Last night we curled in her bed and read together, and I watched her fingers trace the outline of Maid Marion’s wedding dress. Her eyes lit up and then turned dreamy, and I knew where her mind had gone–to her own white dress and flowers and dreams of weddings and husbands and families. She loves to imagine that day.
I shook back tears and mentally screamed, “Must. stop. time!”
We read Dumbo together, Bear curling in with us, and she finger traced the Mommy and baby together and cried when they were separated. “That’s how I feel when I’m away from you, Mommy. Well, some of the time. I really like to be at school, too. I guess I’m torn in two.”

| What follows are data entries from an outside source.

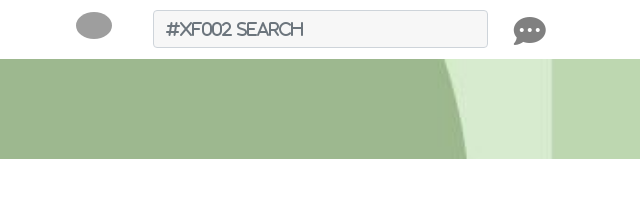
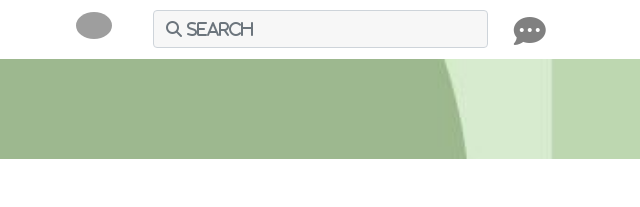
Before and after one commit to Bakare-Opeyemi/LinkedIn-page, a plain HTML site: page index.html in a window 1280 px wide. Shown: the top 207 px of the page, 334-974 px from the left. Drawn offline with nearby package versions, Linux system fonts and the light colour scheme; grey boxes are pictures that could not be loaded.

Commit message:
update index.html again

```diff
--- a/index.html
+++ b/index.html
@@ -21,7 +21,7 @@
           <img id="firstImg"src="https://media-exp1.licdn.com/dms/image/C4D03AQEXTa03mJPgaA/profile-displayphoto-shrink_800_800/0/1613638005029?e=1623888000&v=beta&t=HaOJNb6dRicvGq0eRDLPqzwkx52kDV4mggnSHMpy_uo" alt="">
         </li>
         <li style="max-width:70%;"class="nav-item">
-          <input style="font-family:'fontAwesome','Verdana'; font-style:'italic';background-color:#f7f7f7;" type="text" class="form-control" placeholder= '#xf002 Search' aria-label="First name">
+          <input style="font-family:'fontAwesome','Verdana'; font-style:'italic';background-color:#f7f7f7;" type="text" class="form-control" placeholder= '&#xf002 Search' aria-label="First name">
         </li>
         <li style="margin-left:2%;margin-top:5px" class="nav-item">
           <i style="" class="chaticon fas fa-comment-dots fa-2x"></i>
```
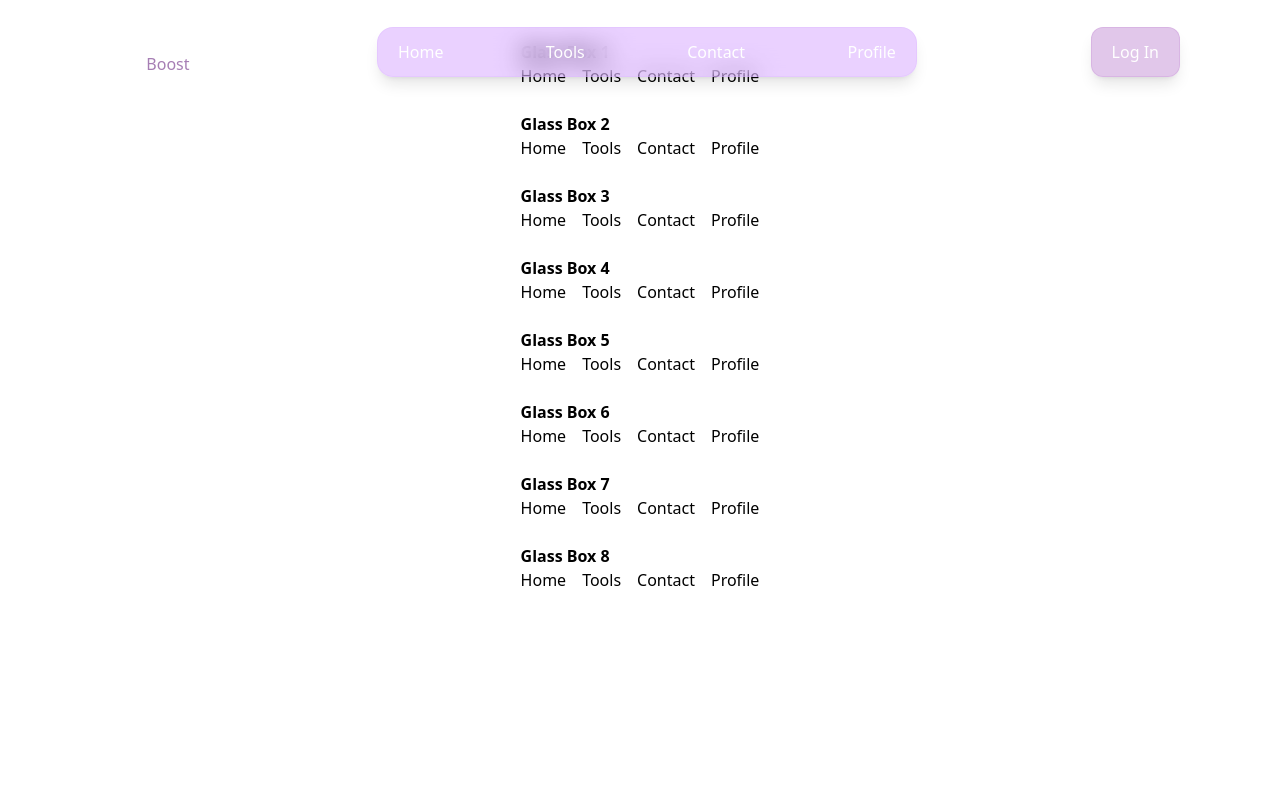
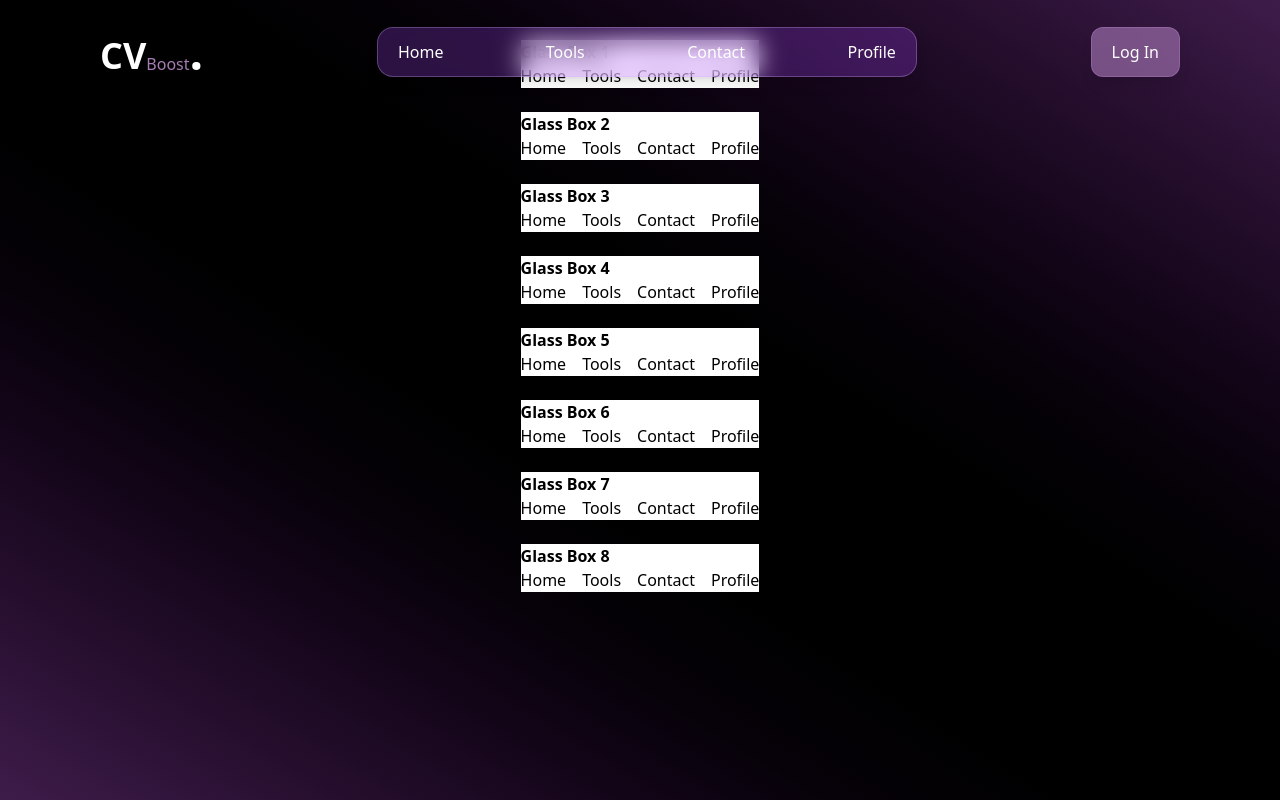
Before and after one commit to RaulSchiop/CVBoost, a Next.js app in the folder frontend/: page / in a window 1280 px wide. Built offline with nearby package versions, Linux system fonts and the light colour scheme.

Commit message:
small read form prev commit

```diff
--- a/frontend/src/app/layout.tsx
+++ b/frontend/src/app/layout.tsx
@@ -1,6 +1,5 @@
 import type { Metadata } from "next";
 import "./globals.css";
-
 
 export const metadata: Metadata = {
    title: "Create Next App",
@@ -14,7 +13,7 @@ export default function RootLayout({
 }>) {
    return (
       <html lang="en">
-         <body className="">
+         <body className="bg-gradient-to-bl from-accent-200 via-black to-accent-200 ">
             {children}
          </body>
       </html>
```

I nodded, knowing what she meant, because this growing up is exactly what I want her to be doing, learning her independence, learning to step forward on her own, but inside I am torn in two, screaming, “Must. stop. time.”
“Will you snuggle me?” Her big brown eyes looked even bigger as she gazed up at me. We snuggled together under her covers and prayed for her days and the year to come. And it was my turn to trace, only this time it was tracing the outline of her forehead and cheeks with my finger just as I had done when she was a baby. “This feels good…” her words slurred as she whispered in her not-yet-but-almost-sleep. And she nestled into my shoulder and sighed, and my mind screamed, “Must. stop. time!”
Somehow that spot under my chin has grown with her. I’m thankful for that… this molding and growing and changing and learning… I’m molding with her and we’re growing and changing and learning together.
As she drifted off to sleep, I eased myself out from underneath her and kissed her forehead, “Good night, my love.” She opened her eyes for a moment and murmured, “I love you.” Then she tucked her hand under her chin and slipped back into dreamland, and I screamed inside, “Must. stop. time!”
This morning around 6:00 I heard them, the pitter patter of little feet as she came into our room, crawling into bed with us, barely awake, shivering in the pre-dawn darkness. She found the nook under my chin and sighed, and I whispered, “Happy birthday, baby.” She half-sighed, “Thank you, Mommy.” And I lay next to her and silently screamed for time to stop.
I woke her later to get ready for school and in our morning rush, we sang our happy birthdays and thanked God for our little Bella-girl. I ran up the steps to call her to breakfast and found her stroking her long, red curls, watching herself in the mirror, and I stopped and caught my breath, and I think this time I actually said, “Must. stop. time!” She turned and grinned at me, “But Mommy, I have to grow older, so we can grow older together.”
Oh, that girl!
She is a gift.
And as I wrap presents and prepare her birthday meal and buy donuts (she wants donuts instead of cupcakes this year), it is I who am receiving the gift.
The gift of her life.
It is easy for me to sit and be sad, to long for time to stop, to grieve over so much lost time with her these past 5 years of battle. It is hard to accept that I cannot remember parts of her life, the milestones, the cute phrases, the stories of toddlerhood, the time missed with her while others cared for her. Every year on her birthday, I grieve those losses.
But the gains. Oh, the gains far outweigh those losses.
What have a gained?
I have gained a rainbow in my cloud. She is happy and content and enthusiastic for life.
I am certain God knew when He formed her that I needed her little joyful personality to bolster my spirit. She is full of dreams and spunk, and is a friend to all, weeping when others weep and rejoicing when others rejoice. This girl with a heart of gold.
And though I cry inwardly for time to stop, I know… this is best, this growing and loving and learning and changing.
This is the beauty of time.
Because for us time is measured in heartbeats of love, and we have all the time in the world.
Happy birthday, my dear girl. This world received a beautiful gift the day you were born.
Leave a Reply